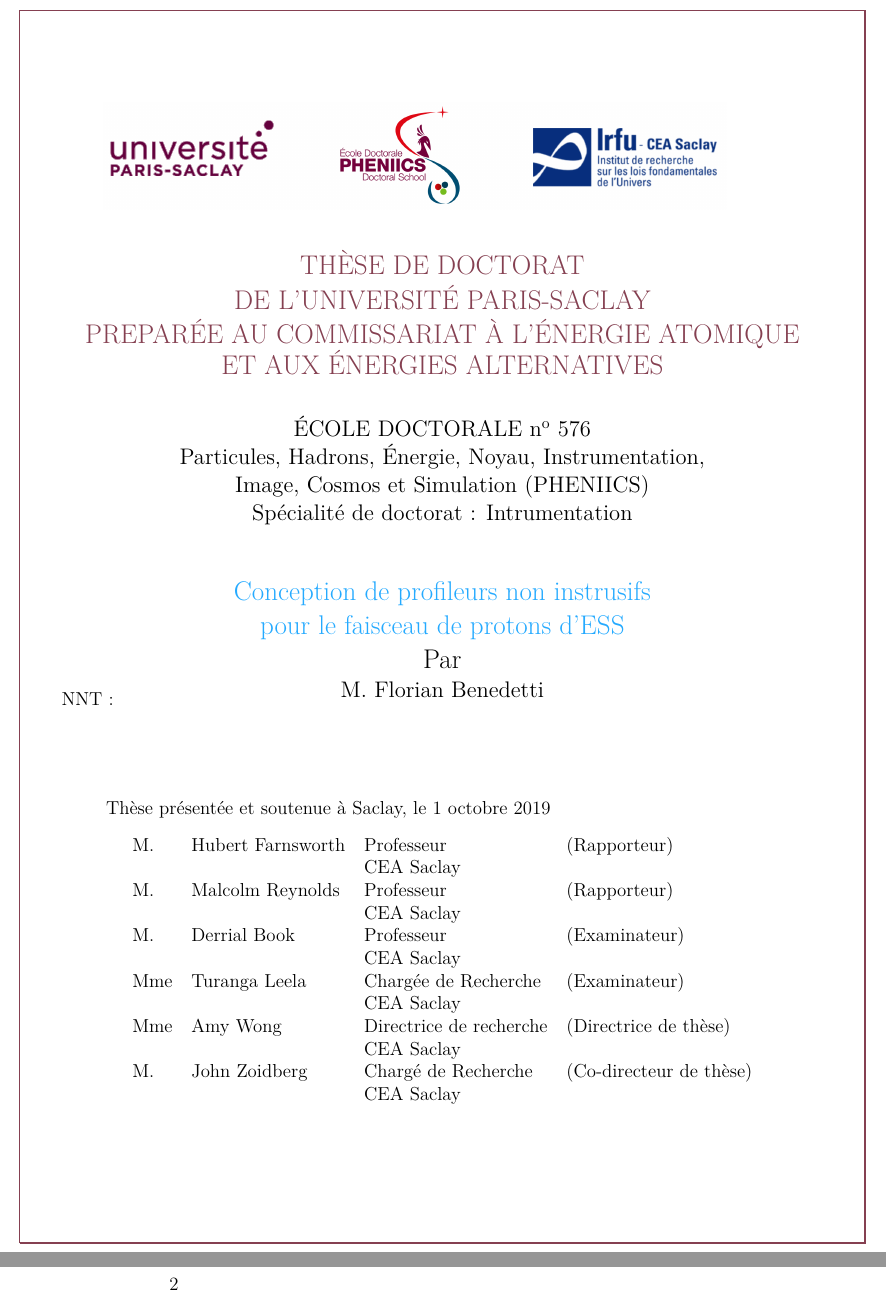
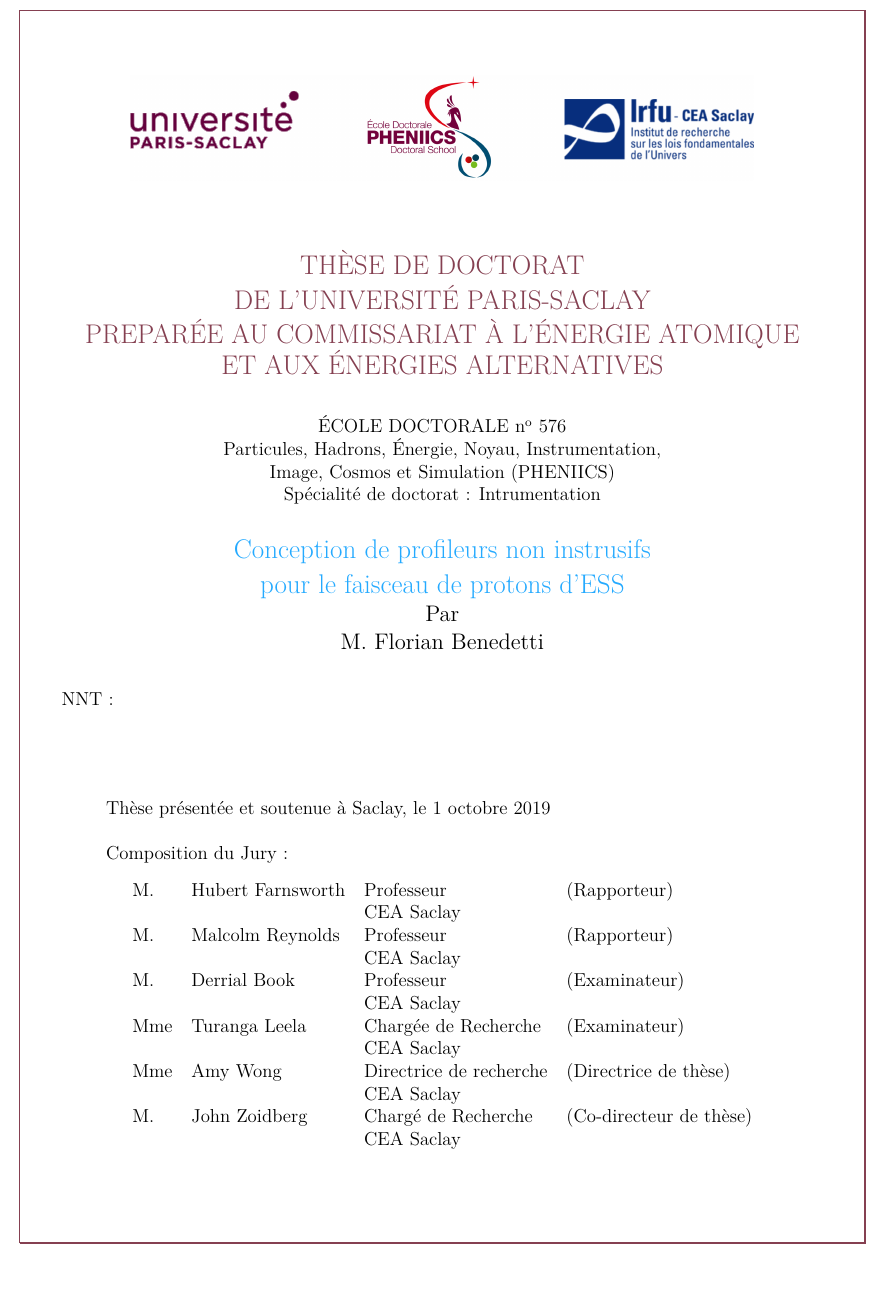
Before and after one commit to FlorianBen/PhDThesis, a LaTeX book (main.tex, which reads 00_Guards/couverture.tex): two parts of pages 1 and 2 of 27 before the commit and part of page 1 of 26 after it, the two joined at a grey line, cut so that both start at the same text, the shorter picture padded with empty space. Compiled offline with XeLaTeX.

Commit message:
mise à jour page de garde

```diff
--- a/00_Guards/couverture.tex
+++ b/00_Guards/couverture.tex
@@ -20,12 +18,13 @@
 		-- ($(current page.south west)+(1 cm,1. cm)$);
 	\end{tikzpicture}
 
-\begin{center}
-	\vspace{-6.5cm}
+	\begin{figure}
+		\vspace{-2cm}
+		\hspace{0.5cm}
 		%%% logo %%%
-	\includegraphics[width=14cm]{00_Guards/Logos/Logo_ALL2.png}\\
+		\includegraphics[width=14cm]{00_Guards/Logos/Logo_ALL3.png}\\
 		\vspace{1cm}
-\end{center}
+	\end{figure}
 
 	\begin{textblock}{14}(1,3.2)
 		\begin{center}
@@ -36,23 +35,20 @@
 
 	\begin{textblock}{14}(1,5.2)
 		\begin{center}
-		\large
+			\normalsize
 			\uppercase{école doctorale}	 n\textsuperscript{o} 576 \\
 			Particules, Hadrons, \'{E}nergie, Noyau, Instrumentation, \\Image, Cosmos et Simulation (PHENIICS)\\
 			Spécialité de doctorat : Intrumentation
 		\end{center}
 	\end{textblock}
 
-
-
-\begin{textblock}{14}(1,7.2)
+	\begin{textblock}{14}(1,6.7)
 		\begin{center}
 			\Large \textsc{\textcolor{SchoolColor}{
 					\textbf{Conception de profileurs non instrusifs \\pour le faisceau de protons d’ESS}}}\par
-		Par\par  \large \textbf{M. Florian Benedetti} \par
+			\large Par\par  \large \textbf{M. Florian Benedetti} \par
 		\end{center}
 	\end{textblock}
-
 
 	\begin{textblock}{13}(1,8.8)
 		NNT :
@@ -61,6 +57,9 @@
 	\begin{textblock}{14}(1,9.3)
 		\vspace{1.5cm}
 		\hspace{1cm}\textit{Thèse présentée et soutenue à Saclay, le 1 octobre 2019}
+		\vspace{0.5cm}
+		\par
+		\hspace{1cm}Composition du Jury :
 		\begin{center}
 			\begin{tabular}{llll}
 				M.    & \textsc{Hubert Farnsworth} & Professeur              & (Rapporteur)            \\
@@ -83,8 +82,4 @@
 			\end{tabular}
 		\end{center}
 	\end{textblock}
-
-
-
-% ~~~~~~~~~~~~~~~~~~~~~~~~~~~~~~~~~~~~~~~~
-% ~~~~~~~~~~~~~~~~~~~~~~~~~~~~~~~~~~~~~~~~
+\end{titlepage}
```
Also changed, not shown: 00_Guards/Logos/Logo_ALL3.png (added), 00_Guards/couverture.tex (4 more changed lines). Lines whose indentation alone changed are shown as unchanged.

★ ★ ★

» **Task objective**: Out of the material above, gather each line where "vspace" appears.

» **Reply to the task**:
-	\vspace{-6.5cm}
+		\vspace{-2cm}
 		\vspace{1cm}
 		\vspace{1.5cm}
+		\vspace{0.5cm}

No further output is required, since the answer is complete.